### What is being asked
Using the material below, return exactly the lines between the one holding "to edithatogo/global-family-justice-data, a" and the one holding "Also changed, not shown: programme/evidence_register.csv, 40", inclusive, and no others.

### Data provided

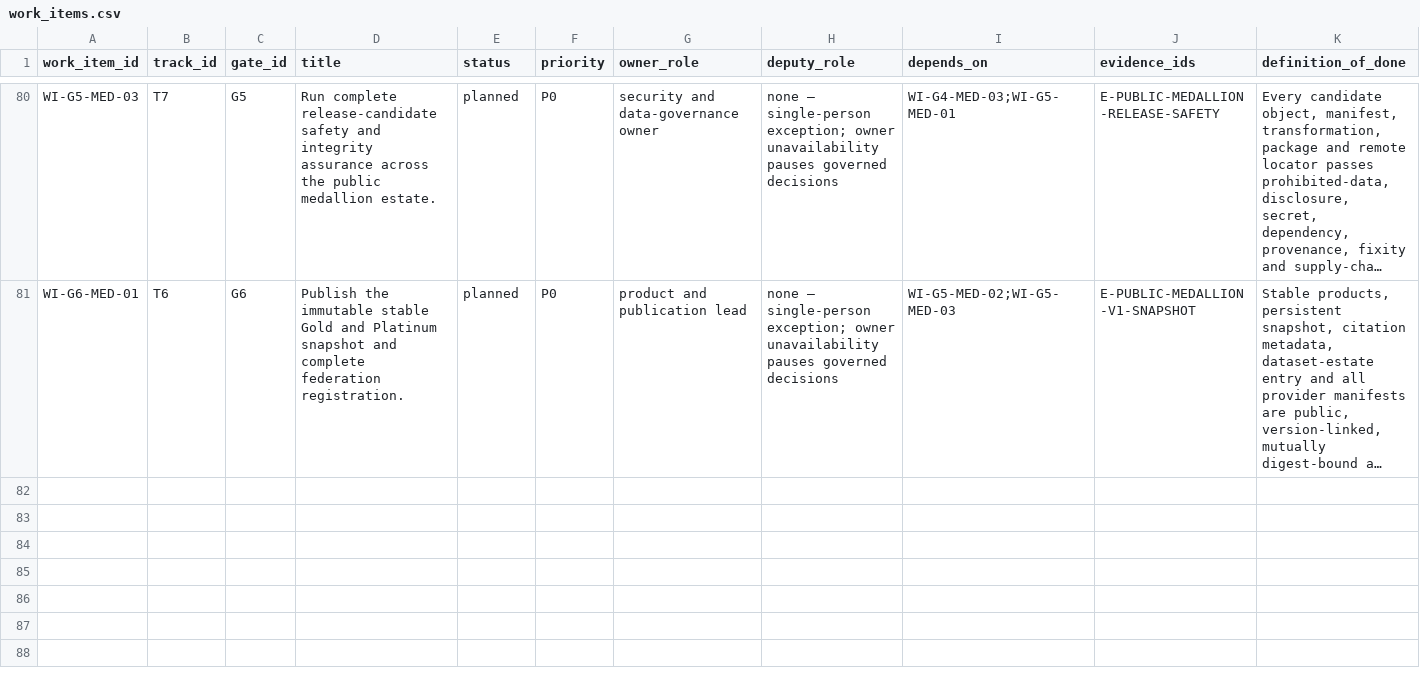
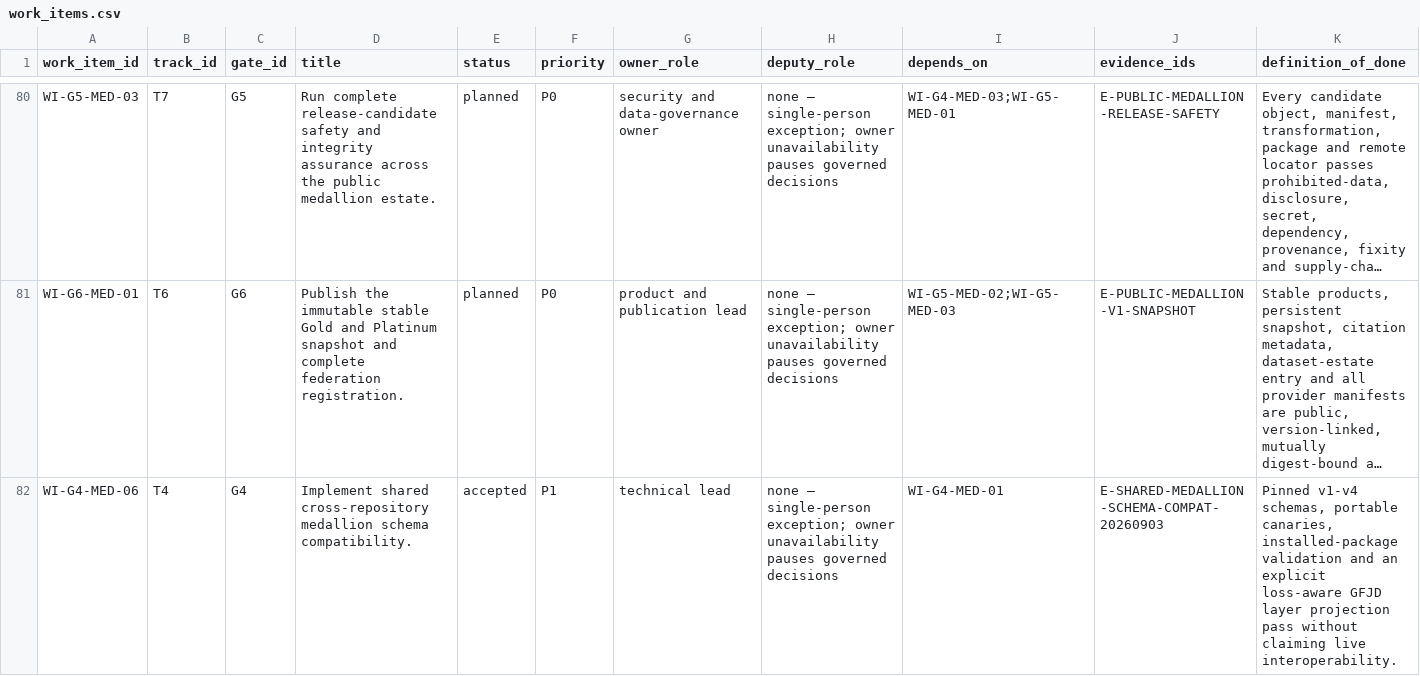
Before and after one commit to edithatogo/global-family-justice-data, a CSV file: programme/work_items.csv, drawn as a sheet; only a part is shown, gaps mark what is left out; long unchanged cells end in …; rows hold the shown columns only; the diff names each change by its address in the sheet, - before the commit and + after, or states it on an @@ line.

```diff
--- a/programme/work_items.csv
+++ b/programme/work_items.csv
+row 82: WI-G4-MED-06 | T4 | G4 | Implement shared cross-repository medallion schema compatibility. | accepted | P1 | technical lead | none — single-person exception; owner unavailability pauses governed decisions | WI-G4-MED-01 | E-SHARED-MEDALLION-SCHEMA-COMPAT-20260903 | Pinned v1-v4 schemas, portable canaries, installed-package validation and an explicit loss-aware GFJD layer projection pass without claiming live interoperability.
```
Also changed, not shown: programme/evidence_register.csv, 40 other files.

--

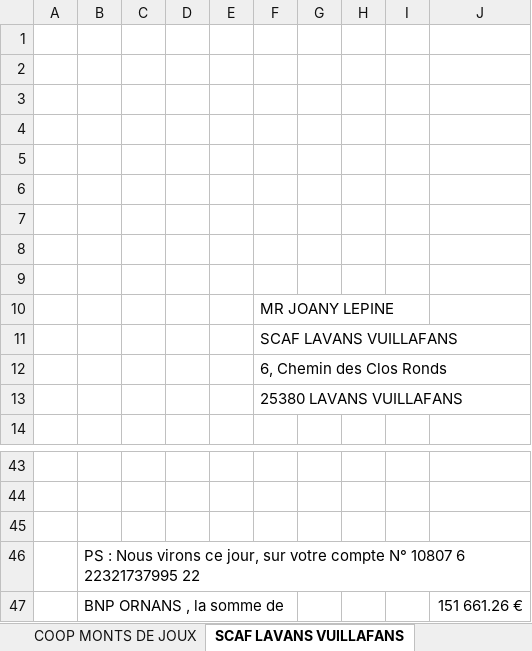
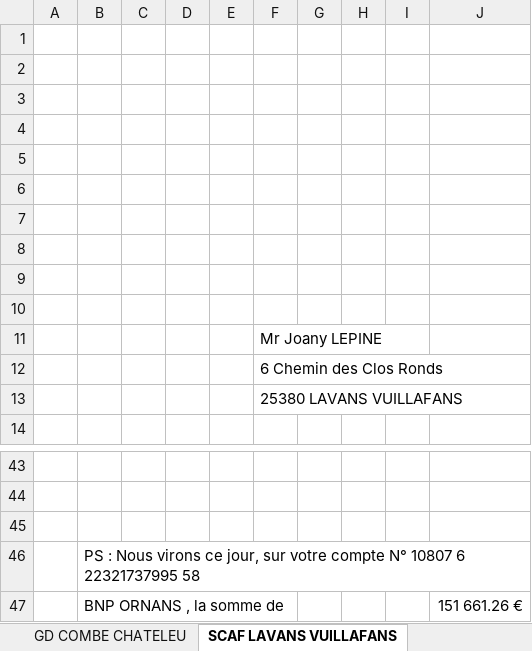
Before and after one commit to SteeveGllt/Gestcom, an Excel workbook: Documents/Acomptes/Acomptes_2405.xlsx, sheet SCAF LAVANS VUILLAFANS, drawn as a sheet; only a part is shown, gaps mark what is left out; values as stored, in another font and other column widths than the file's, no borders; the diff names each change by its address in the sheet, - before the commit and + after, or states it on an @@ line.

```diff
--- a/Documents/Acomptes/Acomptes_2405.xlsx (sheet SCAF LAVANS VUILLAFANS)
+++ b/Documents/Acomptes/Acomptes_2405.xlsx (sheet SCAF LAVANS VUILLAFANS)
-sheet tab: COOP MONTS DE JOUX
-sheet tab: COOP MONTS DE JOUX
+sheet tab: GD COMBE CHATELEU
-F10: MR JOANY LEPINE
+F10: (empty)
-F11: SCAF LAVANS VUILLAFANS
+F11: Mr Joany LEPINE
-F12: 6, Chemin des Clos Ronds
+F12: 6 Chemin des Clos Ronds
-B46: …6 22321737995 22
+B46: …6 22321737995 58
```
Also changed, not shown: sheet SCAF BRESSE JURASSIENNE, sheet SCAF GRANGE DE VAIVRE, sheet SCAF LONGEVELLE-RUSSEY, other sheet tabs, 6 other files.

* * *

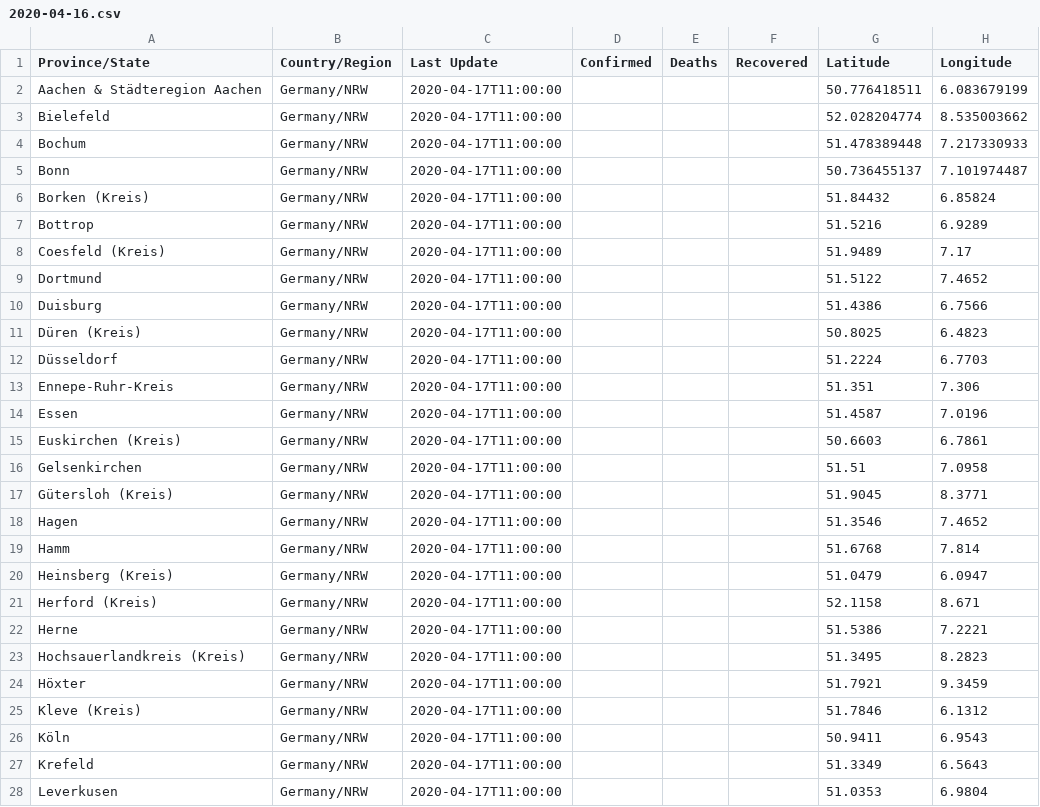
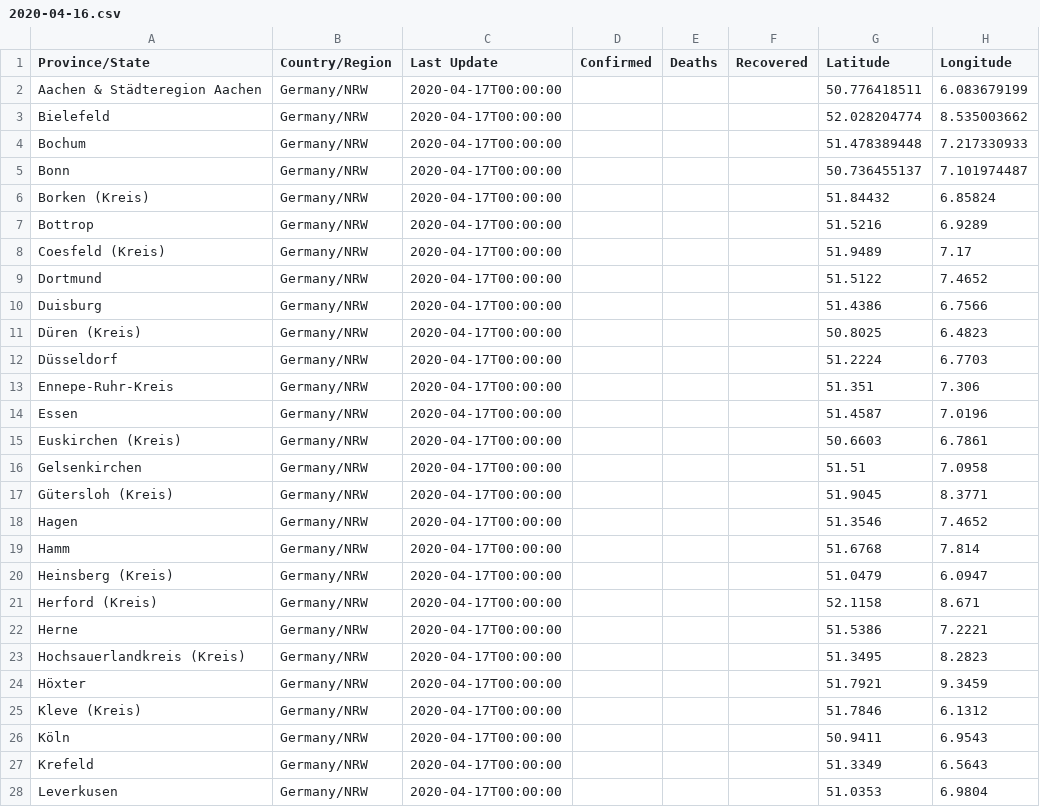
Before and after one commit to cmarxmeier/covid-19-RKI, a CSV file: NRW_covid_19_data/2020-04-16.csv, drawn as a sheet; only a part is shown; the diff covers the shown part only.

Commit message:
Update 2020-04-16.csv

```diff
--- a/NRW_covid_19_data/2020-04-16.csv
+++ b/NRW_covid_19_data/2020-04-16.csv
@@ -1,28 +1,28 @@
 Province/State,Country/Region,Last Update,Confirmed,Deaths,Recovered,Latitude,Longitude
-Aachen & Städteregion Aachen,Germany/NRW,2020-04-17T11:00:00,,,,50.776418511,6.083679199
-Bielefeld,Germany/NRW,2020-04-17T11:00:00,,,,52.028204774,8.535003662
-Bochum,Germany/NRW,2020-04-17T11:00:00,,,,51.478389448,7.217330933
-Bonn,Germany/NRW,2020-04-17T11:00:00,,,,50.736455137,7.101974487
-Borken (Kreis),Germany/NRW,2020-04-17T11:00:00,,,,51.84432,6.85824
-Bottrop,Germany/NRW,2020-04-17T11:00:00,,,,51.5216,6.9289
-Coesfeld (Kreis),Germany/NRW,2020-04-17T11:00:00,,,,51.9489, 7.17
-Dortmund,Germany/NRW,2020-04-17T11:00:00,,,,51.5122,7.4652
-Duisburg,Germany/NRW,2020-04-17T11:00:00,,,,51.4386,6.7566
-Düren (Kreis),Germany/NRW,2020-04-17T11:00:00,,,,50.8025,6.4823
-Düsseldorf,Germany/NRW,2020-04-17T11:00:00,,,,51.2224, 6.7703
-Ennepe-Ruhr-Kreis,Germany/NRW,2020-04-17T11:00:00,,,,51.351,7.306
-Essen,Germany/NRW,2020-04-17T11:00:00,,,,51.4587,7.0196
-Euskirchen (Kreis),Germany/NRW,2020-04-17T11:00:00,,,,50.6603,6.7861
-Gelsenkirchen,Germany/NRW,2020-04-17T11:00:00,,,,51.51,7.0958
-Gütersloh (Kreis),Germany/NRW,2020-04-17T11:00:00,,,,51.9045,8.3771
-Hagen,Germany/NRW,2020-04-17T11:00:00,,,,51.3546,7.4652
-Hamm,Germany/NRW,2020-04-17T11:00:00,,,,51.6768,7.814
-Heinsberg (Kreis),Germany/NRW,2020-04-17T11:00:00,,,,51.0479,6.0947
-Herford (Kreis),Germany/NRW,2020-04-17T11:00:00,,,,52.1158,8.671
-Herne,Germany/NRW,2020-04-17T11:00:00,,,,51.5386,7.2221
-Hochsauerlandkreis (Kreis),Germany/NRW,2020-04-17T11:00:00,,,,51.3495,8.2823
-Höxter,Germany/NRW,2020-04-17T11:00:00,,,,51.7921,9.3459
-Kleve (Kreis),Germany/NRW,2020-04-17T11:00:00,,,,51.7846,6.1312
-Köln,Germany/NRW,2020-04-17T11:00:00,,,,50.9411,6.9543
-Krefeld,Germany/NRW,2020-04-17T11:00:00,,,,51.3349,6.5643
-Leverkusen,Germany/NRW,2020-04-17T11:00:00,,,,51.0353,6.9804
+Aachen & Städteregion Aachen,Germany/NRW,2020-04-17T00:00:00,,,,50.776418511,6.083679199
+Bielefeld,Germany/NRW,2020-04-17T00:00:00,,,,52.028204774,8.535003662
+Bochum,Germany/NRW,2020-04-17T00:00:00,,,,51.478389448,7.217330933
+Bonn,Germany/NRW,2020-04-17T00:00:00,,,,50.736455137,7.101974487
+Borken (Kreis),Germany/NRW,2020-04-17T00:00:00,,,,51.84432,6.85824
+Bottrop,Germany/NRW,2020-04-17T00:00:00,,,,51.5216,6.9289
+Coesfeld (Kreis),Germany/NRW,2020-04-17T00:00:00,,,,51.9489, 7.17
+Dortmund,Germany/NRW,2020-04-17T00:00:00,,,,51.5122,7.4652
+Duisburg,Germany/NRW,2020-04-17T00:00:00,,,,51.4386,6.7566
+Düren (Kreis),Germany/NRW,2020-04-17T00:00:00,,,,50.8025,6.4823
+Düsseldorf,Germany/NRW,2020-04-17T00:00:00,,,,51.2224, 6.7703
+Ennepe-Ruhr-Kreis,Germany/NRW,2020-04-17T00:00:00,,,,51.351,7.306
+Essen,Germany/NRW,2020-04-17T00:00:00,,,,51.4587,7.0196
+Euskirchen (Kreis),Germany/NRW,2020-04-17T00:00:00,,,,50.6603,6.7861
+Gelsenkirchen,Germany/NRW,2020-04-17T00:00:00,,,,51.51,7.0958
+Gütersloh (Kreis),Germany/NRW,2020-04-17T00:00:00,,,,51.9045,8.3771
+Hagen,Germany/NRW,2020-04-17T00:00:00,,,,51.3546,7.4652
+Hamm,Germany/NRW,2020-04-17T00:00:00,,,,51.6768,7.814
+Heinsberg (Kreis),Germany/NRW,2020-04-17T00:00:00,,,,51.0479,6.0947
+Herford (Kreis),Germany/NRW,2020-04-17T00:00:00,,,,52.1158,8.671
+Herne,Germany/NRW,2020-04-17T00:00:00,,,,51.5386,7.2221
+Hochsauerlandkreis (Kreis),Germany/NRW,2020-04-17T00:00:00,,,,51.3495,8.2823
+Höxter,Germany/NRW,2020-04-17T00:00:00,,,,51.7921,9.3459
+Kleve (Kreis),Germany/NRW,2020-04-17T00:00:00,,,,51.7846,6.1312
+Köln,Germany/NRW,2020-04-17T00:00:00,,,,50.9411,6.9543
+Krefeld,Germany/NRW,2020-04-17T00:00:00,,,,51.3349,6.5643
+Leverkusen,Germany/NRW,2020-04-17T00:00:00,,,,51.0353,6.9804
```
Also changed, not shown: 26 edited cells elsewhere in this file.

### Result of the exercise
Before and after one commit to edithatogo/global-family-justice-data, a CSV file: programme/work_items.csv, drawn as a sheet; only a part is shown, gaps mark what is left out; long unchanged cells end in …; rows hold the shown columns only; the diff names each change by its address in the sheet, - before the commit and + after, or states it on an @@ line.

```diff
--- a/programme/work_items.csv
+++ b/programme/work_items.csv
+row 82: WI-G4-MED-06 | T4 | G4 | Implement shared cross-repository medallion schema compatibility. | accepted | P1 | technical lead | none — single-person exception; owner unavailability pauses governed decisions | WI-G4-MED-01 | E-SHARED-MEDALLION-SCHEMA-COMPAT-20260903 | Pinned v1-v4 schemas, portable canaries, installed-package validation and an explicit loss-aware GFJD layer projection pass without claiming live interoperability.
```
Also changed, not shown: programme/evidence_register.csv, 40 other files.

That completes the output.